Today in sports history, one of the greatest baseball players of all time was born. On this day 135 years ago, legendary outfielder Tyrus “Ty” Raymond Cobb was born.
Ty Cobb was a rare breed. Not only did he play baseball for 24 years, but he was also a player-manager for six of them. Cobb spent 22 years with the Detroit Tigers and his final two with the Philadelphia Athletics. Cobb was the “GOAT” of baseball for many years. It’s not hard to see why as he has been credited with setting 90 MLB records throughout his career.
Many remember him as a menacing player who played his heart out every time he was on the diamond. Cobb himself said that nature came from the abuse suffered from teammates who were jealous of Ty who made the league at just 18 years old.
Ty Cobb: The Original “GOAT”
In a league that has been around for over 100 years, many of Cobb’s records still stand to this day. Among those still standing are his career batting average (.366), combined total runs and runs batted in (4,065), and batting titles (11). While Ty Cobb did never win a title, he did win the MVP and the Triple Crown.
Cobb’s impact on the game went much further than just the numbers he put up. While stories of Cobb’s racial intolerance were told throughout the years, they were later found to be falsified and embellished. Cobb was one of the first baseball players to publicly support the integration of baseball and the breaking of the color barrier. Following his death, he was praised in many obituaries for being in favor of racial freedom in baseball.

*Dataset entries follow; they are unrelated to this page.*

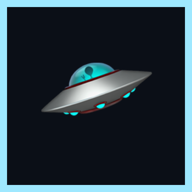
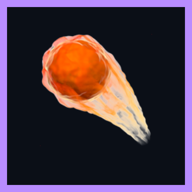
Asteroids: preselect mode + fix mobile picker; Asteroids+ distinct identity
- Both pickers preselect the default mode so Play works immediately.
- Asteroids: raise the overlay above the touch-joystick layer so the left-hand picker
  buttons are tappable on mobile (z-index fix). Mobile-control hint added.
- Asteroids+: distinct ☄️ / purple identity (tile, favicon, install icons, theme) and
  it now carries the POPULAR badge (removed from Asteroids).

diff --git a/games/asteroids-plus/index.html b/games/asteroids-plus/index.html
@@ -5,7 +5,7 @@
 <meta name="viewport" content="width=device-width, initial-scale=1.0, maximum-scale=1, user-scalable=no">
 <title>Asteroids+</title>
 <link rel="icon" href="favicon.svg" type="image/svg+xml">
-<meta name="theme-color" content="#9fe8ff">
+<meta name="theme-color" content="#b98cff">
 <link rel="manifest" href="manifest.json">
 <meta name="mobile-web-app-capable" content="yes">
 <meta name="apple-mobile-web-app-capable" content="yes">
@@ -55,6 +55,7 @@
   #overlay .hint { opacity:0.55; font-size:13px; }
   .blink { animation:blink 1.1s steps(2,start) infinite; }
   @keyframes blink { to { opacity:0.25; } }
+  .touchonly { display:none; } body.touch .touchonly { display:block; }
   @media (max-height: 540px) { #overlay { gap: 8px; overflow-y: auto; } #overlay h1 { font-size: 34px; letter-spacing: 5px; } #overlay p { font-size: 13px; line-height: 1.4; } }
   .cards { display:flex; gap:16px; flex-wrap:wrap; justify-content:center; max-width:840px; }
   /* compact grid for the wave shop, which lists many upgrades — fits without fullscreen */
@@ -116,6 +117,7 @@
   <p id="modeTitle">ROGUELITE — GEM LEVEL-UP</p>
   <p><strong>&larr;&rarr;</strong> / <strong>A&nbsp;D</strong> rotate &middot; <strong>&uarr;</strong> / <strong>W</strong> thrust &middot; <strong>SPACE</strong> shoot &middot; <strong>ESC</strong> pause</p>
   <p class="hint" id="modeHint">Destroy enemies, collect XP gems, level up and pick upgrades. Survive the waves.</p>
+  <p class="hint touchonly">📱 Phone: drag the left side to steer &amp; thrust &middot; tap FIRE to shoot</p>
   <p class="blink">press ENTER or SPACE to start</p>
 </div>
 
@@ -297,7 +299,7 @@
   ];
   function showModePicker(){
     state='menu'; SND.stopMusic();
-    let selProg = null, selSR = new URLSearchParams(location.search).has('speedrun');
+    let selProg = 'levelup', selSR = new URLSearchParams(location.search).has('speedrun'); // default mode preselected (Play ready)
     function render(){
       const cur = PICK_PROGS.find(p => p[0] === selProg);
       overlay.innerHTML = '<h1>ASTEROIDS+</h1>'

diff --git a/games/asteroids/index.html b/games/asteroids/index.html
@@ -29,13 +29,14 @@
   @media (max-height:560px) { #topHud { padding:2px 12px; gap:14px; } #hud { font-size:16px; } #hud .label { font-size:9px; } #weapon { font-size:10px; margin-top:1px; } #lives { font-size:16px; } }
   #timer .goal { display:none; }
   #flash { position:fixed; top:30%; left:0; right:0; text-align:center; font-size:30px; letter-spacing:6px; color:#ffc878; text-shadow:0 0 18px rgba(255,200,120,0.8); pointer-events:none; user-select:none; opacity:0; transition:opacity 0.3s ease; }
-  #overlay { position:fixed; inset:0; display:flex; flex-direction:column; align-items:center; justify-content:center; text-align:center; background:radial-gradient(circle at center, rgba(10,14,26,0.6), rgba(5,6,10,0.92)); gap:14px; user-select:none; }
+  #overlay { position:fixed; inset:0; z-index:9; display:flex; flex-direction:column; align-items:center; justify-content:center; text-align:center; background:radial-gradient(circle at center, rgba(10,14,26,0.6), rgba(5,6,10,0.92)); gap:14px; user-select:none; }
   #overlay h1 { margin:0; font-size:64px; letter-spacing:10px; color:#cfe8ff; text-shadow:0 0 22px rgba(120,200,255,0.7); }
   #overlay h1.win { color:#ffd166; text-shadow:0 0 22px rgba(255,209,102,0.8); }
   #overlay p { margin:4px; font-size:16px; opacity:0.85; line-height:1.7; }
   #overlay .hint { opacity:0.55; font-size:14px; }
   .blink { animation:blink 1.1s steps(2,start) infinite; }
   @keyframes blink { to { opacity:0.25; } }
+  .touchonly { display:none; } body.touch .touchonly { display:block; }
   @media (max-height: 540px) { #overlay { gap: 8px; overflow-y: auto; } #overlay h1 { font-size: 34px; letter-spacing: 5px; } #overlay p { font-size: 13px; line-height: 1.4; } }
   .btn { font-family:inherit; font-size:14px; letter-spacing:2px; padding:10px 22px; border-radius:10px; cursor:pointer; border:1px solid rgba(120,200,255,0.5); background:rgba(20,30,50,0.6); color:#cfe8ff; margin:4px; }
   .btn:hover { border-color:#9fe8ff; box-shadow:0 0 14px rgba(120,200,255,0.4); }
@@ -72,6 +73,7 @@
   <h1>ASTEROIDS</h1>
   <p id="ctrlLine"><strong>&larr;&rarr;</strong> / <strong>A&nbsp;D</strong> rotate &middot; <strong>&uarr;</strong> / <strong>W</strong> thrust &middot; <strong>SPACE</strong> shoot &middot; <strong>ESC</strong> pause</p>
   <p class="hint" id="modeHint">Fly around them or blast them apart. Score to upgrade your weapon.</p>
+  <p class="hint touchonly">📱 Phone: drag the left side to steer &amp; thrust &middot; tap FIRE to shoot</p>
   <p class="blink" id="startHint">press ENTER or SPACE to start</p>
 </div>
 
@@ -174,7 +176,7 @@
   const PICK_MODES = [['classic', 'CLASSIC'], ['enh', 'CLASSIC+']];
   function showModePicker(){
     state='menu'; SND.stopMusic();
-    let selV = null, selSR = new URLSearchParams(location.search).has('speedrun');
+    let selV = 'classic', selSR = new URLSearchParams(location.search).has('speedrun'); // default mode preselected (Play ready)
     function render(){
       overlay.innerHTML = '<h1>ASTEROIDS</h1>'
         + '<div class="psec">1 · RUN</div>'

The impact of Ty Cobb is still felt to this day some half of a century later. Cobb donated a lot of money to build a hospital in his hometown. He also established an educational fund for needy kids from Georgia looking to attend college. At the time of his death, his estate was worth over $11 million ($102 million today) and, in his will, he left a quarter of the money to his educational fund. As of 2021, the Ty Cobb Educational Fund has awarded over $19 million dollars. Cobb’s excellence both on and off the field is what makes him one of the greatest baseball players of all time.